The biggest points of contention between locals and the company included regulation on air and water quality, the 50 semis traveling in and out of the facility daily, the possible decrease in property value and a guarantee that the company would only operate during the day.
The City of Columbia announced today that no money will come out of the Air Service Revenue Guarantee fund for the month of April. This is the second month in a row which American Airlines did not require a payment from the fund.
With a new farm bill, farmers may have access to fewer dollars for conservation. For 27 years, the popular Conservation Reserve Program has transformed small parcels of land, contributing to cleaner water, more habitat for migrating birds and less soil erosion. But as Harvest Public Media’s Amy Mayer reports from Iowa, the program has been enrolling fewer acres in recent years and it’s not just budget cuts that could make it smaller still.
Edited at 3:30 pm with quotes from Columbia Public Works

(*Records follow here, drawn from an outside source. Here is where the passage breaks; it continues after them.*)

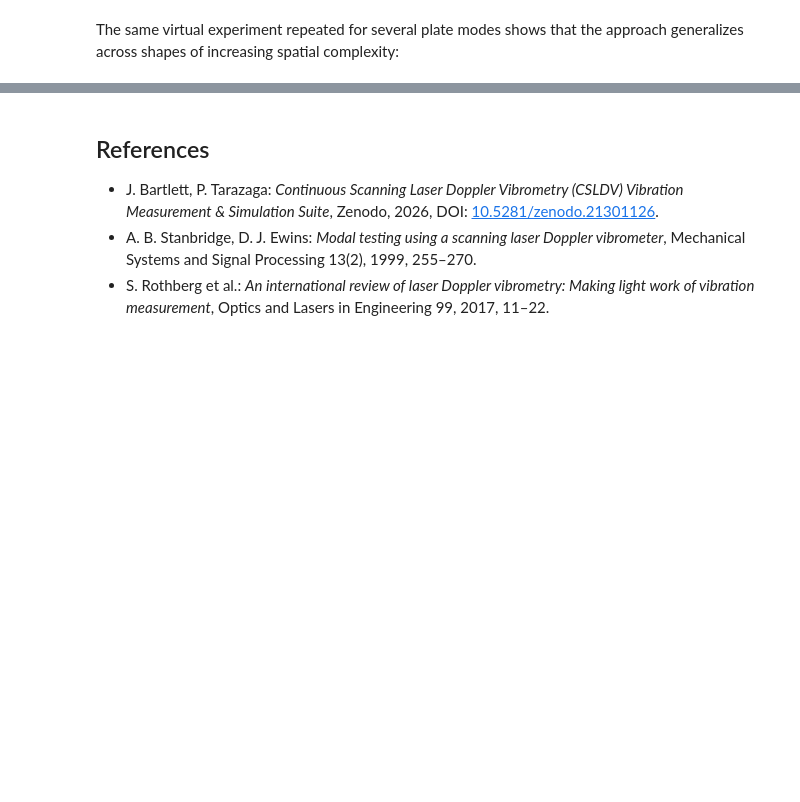
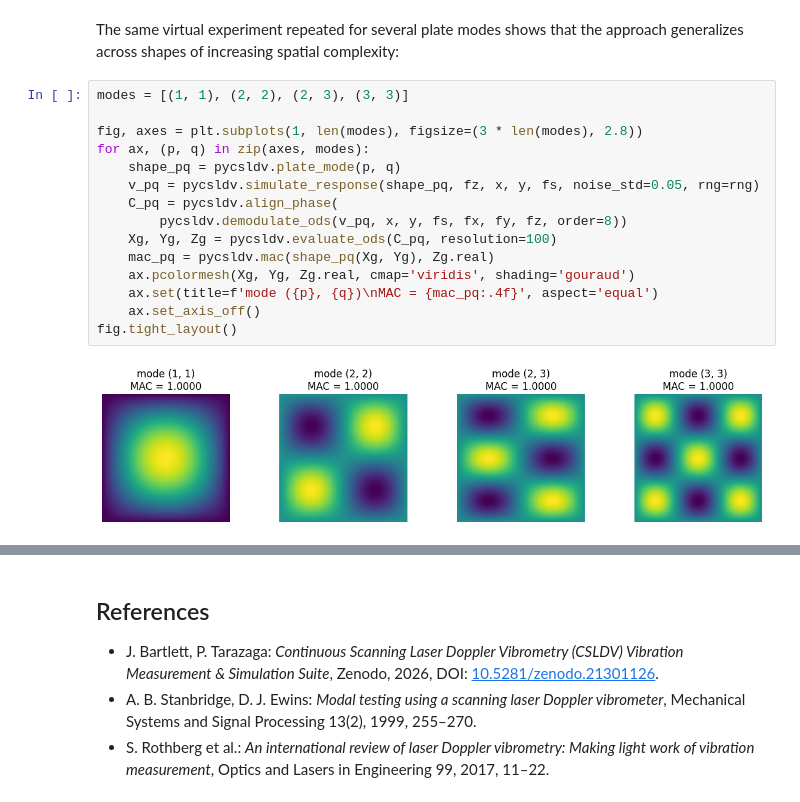
Before and after one commit to ladisk/pyCSLDV, a Jupyter notebook: Showcase.ipynb, the cells around one changed output, grey strips where cells are left out. Saved outputs shown, nothing was run; the diff lists cells and outputs as text; blank space fills up the shorter version.

```diff
--- a/Showcase.ipynb
+++ b/Showcase.ipynb
@@ -158,3 +161,20 @@ MAC(exact, reconstructed) = 1.0000
 # %% [markdown]
 The same virtual experiment repeated for several plate modes shows that the approach
 generalizes across shapes of increasing spatial complexity:
+# %%
+modes = [(1, 1), (2, 2), (2, 3), (3, 3)]
+
+fig, axes = plt.subplots(1, len(modes), figsize=(3 * len(modes), 2.8))
+for ax, (p, q) in zip(axes, modes):
+    shape_pq = pycsldv.plate_mode(p, q)
+    v_pq = pycsldv.simulate_response(shape_pq, fz, x, y, fs, noise_std=0.05, rng=rng)
+    C_pq = pycsldv.align_phase(
+        pycsldv.demodulate_ods(v_pq, x, y, fs, fx, fy, fz, order=8))
+    Xg, Yg, Zg = pycsldv.evaluate_ods(C_pq, resolution=100)
+    mac_pq = pycsldv.mac(shape_pq(Xg, Yg), Zg.real)
+    ax.pcolormesh(Xg, Yg, Zg.real, cmap='viridis', shading='gouraud')
+    ax.set(title=f'mode ({p}, {q})\nMAC = {mac_pq:.4f}', aspect='equal')
+    ax.set_axis_off()
+fig.tight_layout()
+# %% [output]
+[figure, added]
```
Also changed, not shown: parts of 6 cells of this notebook, 5 other files.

Columbia Regional Airport (COU) issued a press released Friday afternoon announcing it had received word that its tower will remain open thanks to new federal funding. As we've reported before, the air control tower serving Columbia Regional Airport was on a list [pdf] of regional towers that the FAA was planning to close.
Coming up we’ll hear about the new grocery store opening up show in downtown Columbia. But first, more than 20 years after being listed as an endangered species, the pallid sturgeon is just treading water in the Missouri River. Manmade channels, impounds and dams, commercial fishing and environmental contaminants all had been fingered in the demise of the species.
Thad Huenemann of Nebraska Game and Parks steers his boat down the Missouri River with Nebraska City, Neb., in the background. The economic interests of cities and businesses along the river are often at odds with the ecological interests of endangered species.
The volunteer crew members pulled on their life jackets and climbed into a flat-bottomed aluminum boat at a ramp near Nebraska City, Neb. They came out early on a cold, gray April morning hoping to catch an endangered pallid sturgeon.
Lucky’s Farmers Market, based in Boulder, Colo. is setting up shop where the Osco Drug building used to sit. Aside from possibly creating about 100 jobs, the opening of the grocery store fills another need in Columbia.
According to Luis Zamora, Southwest Regional Director of U.S. Department of Agriculture, Columbia’s considered to have limited grocery options. Bo Sharon, president of Lucky’s Farmers Market, says the new store should help alleviate the issue.